Nintendo of America, Nintendo founded its North American subsidiary in 1980 as Nintendo of America (NoA). Hiroshi Yamauchi appointed his son-in-law Minoru Arakawa as president, who in turn hired his own wife and Yamauchi’s daughter Yoko Yamauchi as the first employee. The Arakawa family moved from Vancouver to select an office in Manhattan, New York. Both from extremely affluent families, their goals were set more by achievement than money—and all their seed capital and products would now also be automatically inherited from Nintendo in Japan, and their inaugural target is the existing $8 billion-per-year coin-op arcade video game market and largest entertainment industry in the US, which already outclassed movies and television combined.
In late 1980 NoA contracted the Seattle-based arcade sales and distribution company Far East Video, consisting solely of experienced arcade salespeople Ron Judy and Al Stone. The two had already built a decent reputation and a distribution network, founded specifically for the independent import and sales of games from Nintendo because the Japanese company had for years been the under-represented maverick in America.
Amid financial threat, Nintendo of America relocated from Manhattan to the Seattle metro. Arakawa’s real estate scouts found a 60,000-square-foot (5,600 m2) warehouse for rent containing three offices—one for Arakawa and one for Judy and Stone. This warehouse in the Tukwila suburb was owned by Mario Segale after whom the Mario character would be named, and was initially managed by former Far East Video employee Don James.

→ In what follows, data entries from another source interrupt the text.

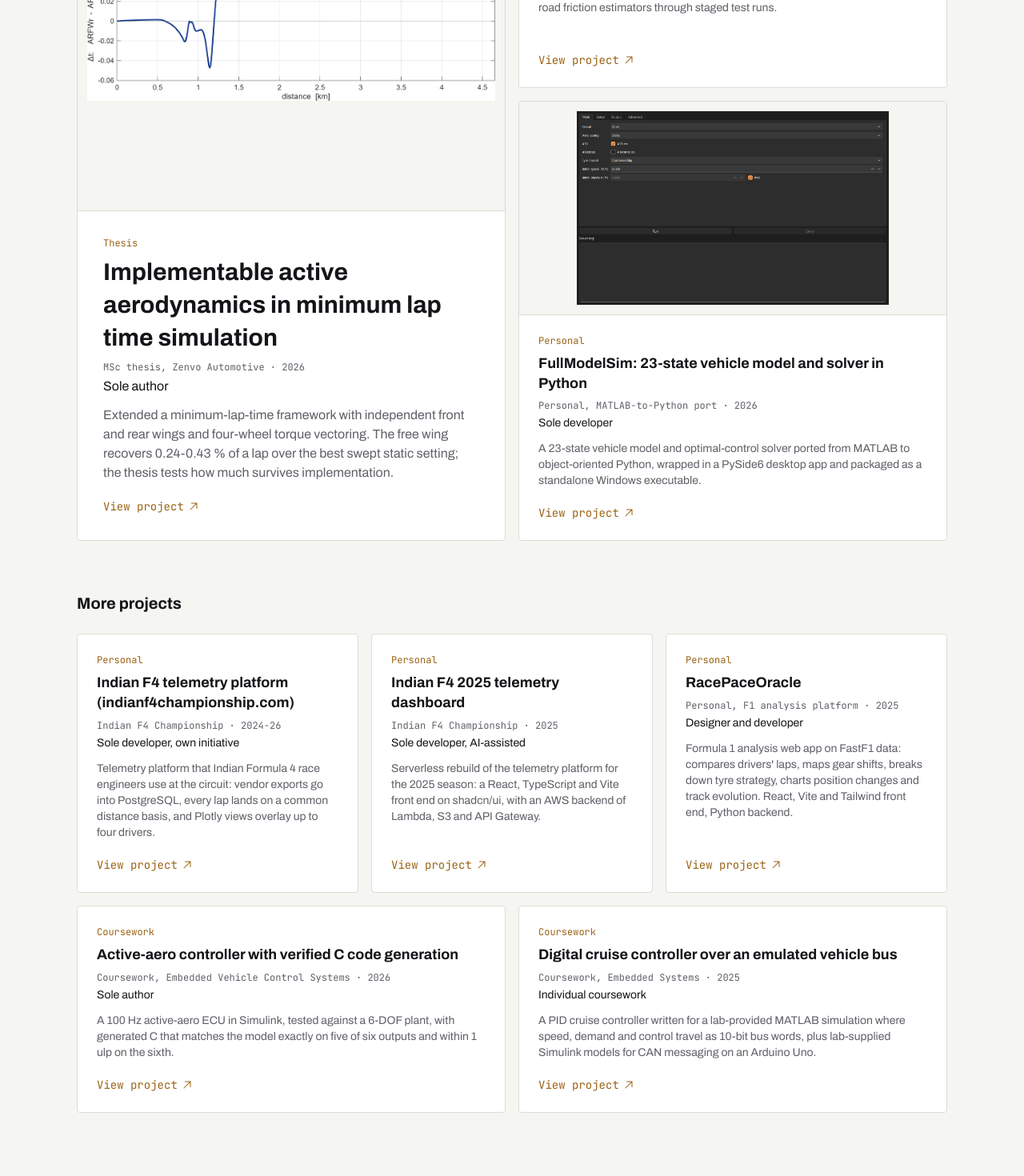
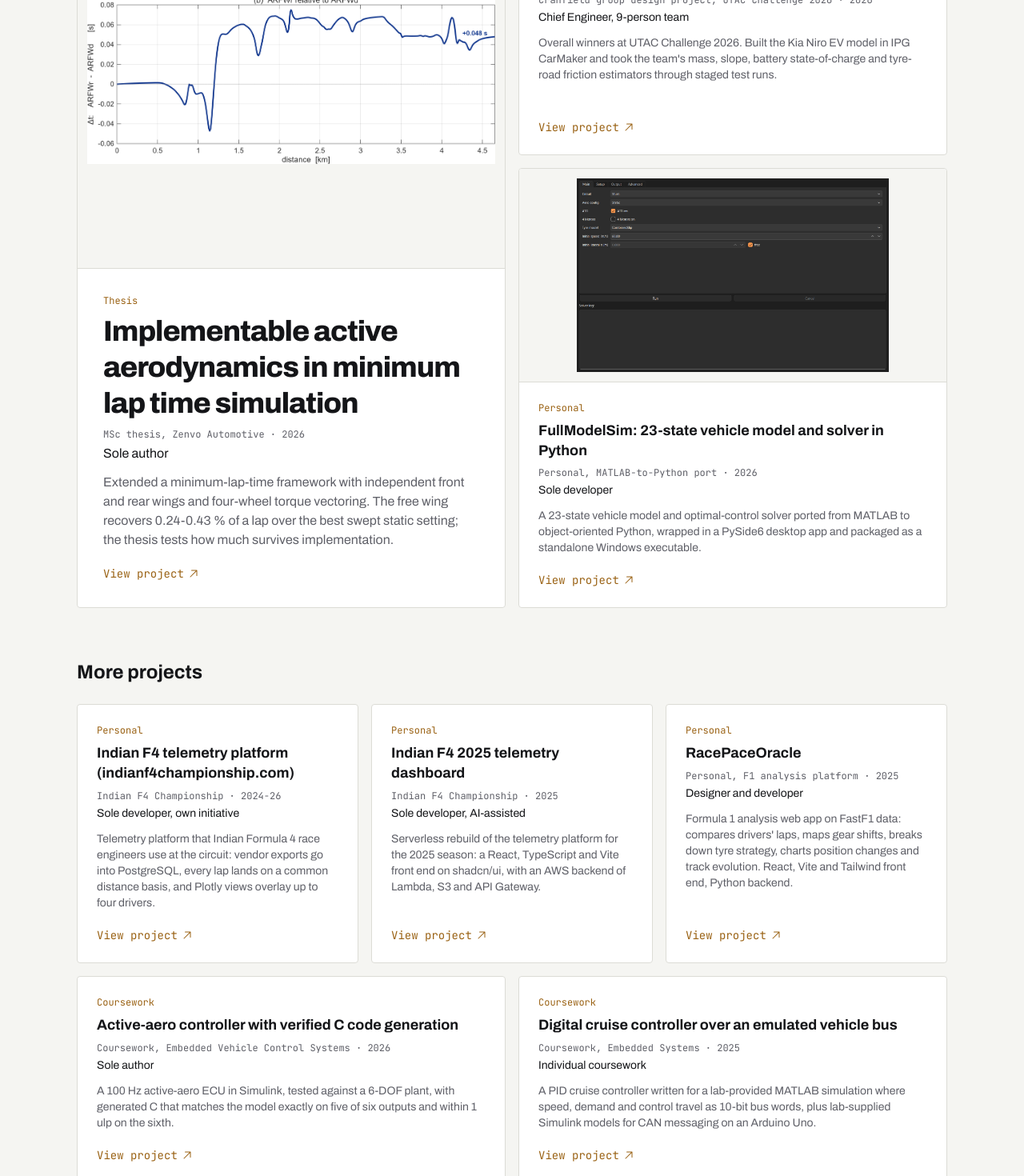
Before and after one commit to often-called-pk/personal-portfolio, a Next.js app: page / in a window 1280 px wide. Shown: the part 2840-4310 px from the top of the page at 80% size. Built offline with nearby package versions, Linux system fonts and the light colour scheme.

Commit message:
feat(projects): staggered grids, deeper card hover

```diff
--- a/src/components/project-card.tsx
+++ b/src/components/project-card.tsx
@@ -9,19 +9,18 @@ const SIZES =
   '(min-width:1152px) 536px, (min-width:1024px) calc((100vw - 5rem) / 2), (min-width:768px) calc(100vw - 4rem), calc(100vw - 2rem)';
 
 // Whole card is the link, so nothing inside it is interactive. Only translate, scale and
-// border-color transition: listing outline-color would fade the focus ring in.
+// border-color transition: listing outline-color would fade the focus ring in. The grid cell
+// (a StaggerItem in projects.tsx) carries any span; h-full lets the card fill it.
 export function ProjectCard({
   project,
   image = false,
   tall = false,
   heading: Heading = 'h3',
-  className,
 }: {
   project: Project;
   image?: boolean;
   tall?: boolean;
   heading?: 'h3' | 'h4';
-  className?: string;
 }) {
   const cover = image ? project.cover : undefined;
   const copy = tall ? 'text-base' : 'text-sm';
@@ -30,7 +29,7 @@ export function ProjectCard({
     <Link
       href={`/projects/${project.slug}`}
       aria-labelledby={titleId}
-      className={`group flex flex-col overflow-hidden rounded border border-line bg-card transition-[translate,scale,border-color] duration-200 hover:border-accent motion-safe:hover:-translate-y-[2px] motion-safe:active:scale-[0.98]${tall ? ' lg:row-span-2' : ''}${className ? ` ${className}` : ''}`}
+      className="group flex h-full flex-col overflow-hidden rounded border border-line bg-card transition-[translate,scale,border-color] duration-300 ease-[cubic-bezier(0.16,1,0.3,1)] hover:border-accent motion-safe:hover:-translate-y-1 motion-safe:active:scale-[0.98]"
     >
       {cover ? (
         // The covers are axis-labelled plots and a dashboard: contain, never crop. The tall card
@@ -39,7 +38,7 @@ export function ProjectCard({
         <div
           className={`relative border-b border-line bg-bg ${tall ? 'aspect-[6/5] max-h-[26rem] lg:aspect-auto lg:max-h-none lg:min-h-80 lg:flex-1' : 'aspect-video lg:aspect-[2/1]'}`}
         >
-          {/* The bento sits below the fold: default lazy loading, nothing competes with the hero LCP image. */}
+          {/* The bento sits below the fold: default lazy loading, nothing competes with the hero h1 (the LCP element). */}
           <Image src={cover} alt="" fill sizes={SIZES} className="object-contain p-3" />
         </div>
       ) : null}
@@ -47,7 +46,7 @@ export function ProjectCard({
         <p className="font-mono text-xs text-accent">{project.category}</p>
         <Heading
           id={titleId}
-          className={`mt-2 min-w-0 break-words font-bold leading-snug ${tall ? 'text-xl md:text-3xl' : 'text-lg'}`}
+          className={`mt-2 min-w-0 break-words ${tall ? 'text-2xl font-extrabold leading-tight tracking-[-0.03em] md:text-4xl' : 'text-lg font-bold leading-snug'}`}
         >
           {project.title}
         </Heading>
--- a/src/components/sections/projects.tsx
+++ b/src/components/sections/projects.tsx
@@ -1,4 +1,5 @@
 import { Reveal } from '@/components/motion/reveal';
+import { Stagger, StaggerItem } from '@/components/motion/stagger';
 import { ProjectCard } from '@/components/project-card';
 import { ui } from '@/content/profile';
 import { projects } from '@/content/projects';
@@ -8,32 +9,34 @@ import { projects } from '@/content/projects';
 const bento = projects.slice(0, 3);
 const more = projects.slice(3);
 
+// Each StaggerItem is the grid cell, so it carries the span; the card inside fills it (h-full).
 export function Projects() {
   return (
-    <section id="projects" className="mx-auto max-w-6xl px-4 py-20 md:px-8">
+    <section id="projects" className="mx-auto max-w-6xl px-4 py-24 md:px-8 md:py-32">
       <Reveal>
-        <h2 className="text-2xl font-bold md:text-3xl">{ui.projectsTitle}</h2>
-        <div className="mt-8 grid grid-cols-1 gap-4 lg:grid-cols-2 lg:grid-rows-2">
-          {bento.map((p, i) => (
-            <ProjectCard key={p.slug} project={p} image tall={i === 0} />
-          ))}
-        </div>
+        <h2 className="text-3xl font-extrabold leading-none tracking-[-0.03em] md:text-4xl lg:text-5xl">
+          {ui.projectsTitle}
+        </h2>
       </Reveal>
+      <Stagger inView className="mt-10 grid grid-cols-1 gap-4 md:mt-14 lg:grid-cols-2 lg:grid-rows-2">
+        {bento.map((p, i) => (
+          <StaggerItem key={p.slug} className={i === 0 ? 'lg:row-span-2' : undefined}>
+            <ProjectCard project={p} image tall={i === 0} />
+          </StaggerItem>
+        ))}
+      </Stagger>
       <Reveal className="mt-16">
-        <h3 className="text-xl font-bold">{ui.moreProjects}</h3>
-        {/* One column below lg. From lg a 6-column grid: the first three cards span 2 and the last
-            two span 3, so neither row has a hole and each row's cards share one height. */}
-        <div className="mt-6 grid grid-cols-1 gap-4 lg:grid-cols-6">
-          {more.map((p, i) => (
-            <ProjectCard
-              key={p.slug}
-              project={p}
-              heading="h4"
-              className={i < 3 ? 'lg:col-span-2' : 'lg:col-span-3'}
-            />
-          ))}
-        </div>
+        <h3 className="text-xl font-bold md:text-2xl">{ui.moreProjects}</h3>
       </Reveal>
+      {/* One column below lg. From lg a 6-column grid: the first three cards span 2 and the last
+          two span 3, so neither row has a hole and each row's cards share one height. */}
+      <Stagger inView className="mt-6 grid grid-cols-1 gap-4 lg:grid-cols-6">
+        {more.map((p, i) => (
+          <StaggerItem key={p.slug} className={i < 3 ? 'lg:col-span-2' : 'lg:col-span-3'}>
+            <ProjectCard project={p} heading="h4" />
+          </StaggerItem>
+        ))}
+      </Stagger>
     </section>
   );
 }
```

Arakawa was still panicked over NoA’s ongoing financial crisis. With the parent company having no new game ideas, he had been repeatedly pleading for Yamauchi to reassign some top talent away from existing Japanese products to develop something for America—especially to redeem the massive dead stock of Radar Scope cabinets. Since all of Nintendo’s key engineers and programmers were busy, and with NoA representing only a tiny fraction of the parent’s overall business, Yamauchi allowed only the assignment of Gunpei Yokoi’s young assistant who had no background in engineering, Shigeru Miyamoto.
NoA’s staff—except the sole young gamer Howard Phillips—were uniformly revolted at the sight of the freshman developer Miyamoto’s debut game, which they had imported in the form of emergency conversion kits for the overstock of Radar Scope cabinets. The kits transformed the cabinets into NoA’s massive windfall gain of $280 million from Miyamoto’s smash hit Donkey Kong in 1981–1983 alone. They sold 4,000 new arcade units each month in America, making the 24-year-old Phillips “the largest volume shipping manager for the entire Port of Seattle”. Arakawa used these profits to buy 27 acres in Redmond in July 1982 and to perform the $50 million launch of the Nintendo Entertainment System in 1985 which revitalized the entire video game industry from its devastating 1983 crash.
The organization was reshaped nationwide in the following decades, and those core sales and marketing business functions are now directed by the office in Redwood City, California. The company’s distribution centers are Nintendo Atlanta in Atlanta, Georgia, and Nintendo North Bend in North Bend, Washington. Nintendo of America operates two retail stores in the United States: Nintendo New York on Rockefeller Plaza in New York City, which is open to the public; and Nintendo Redmond, co-located at NoA headquarters in Redmond, Washington, which is open only to Nintendo employees and invited guests.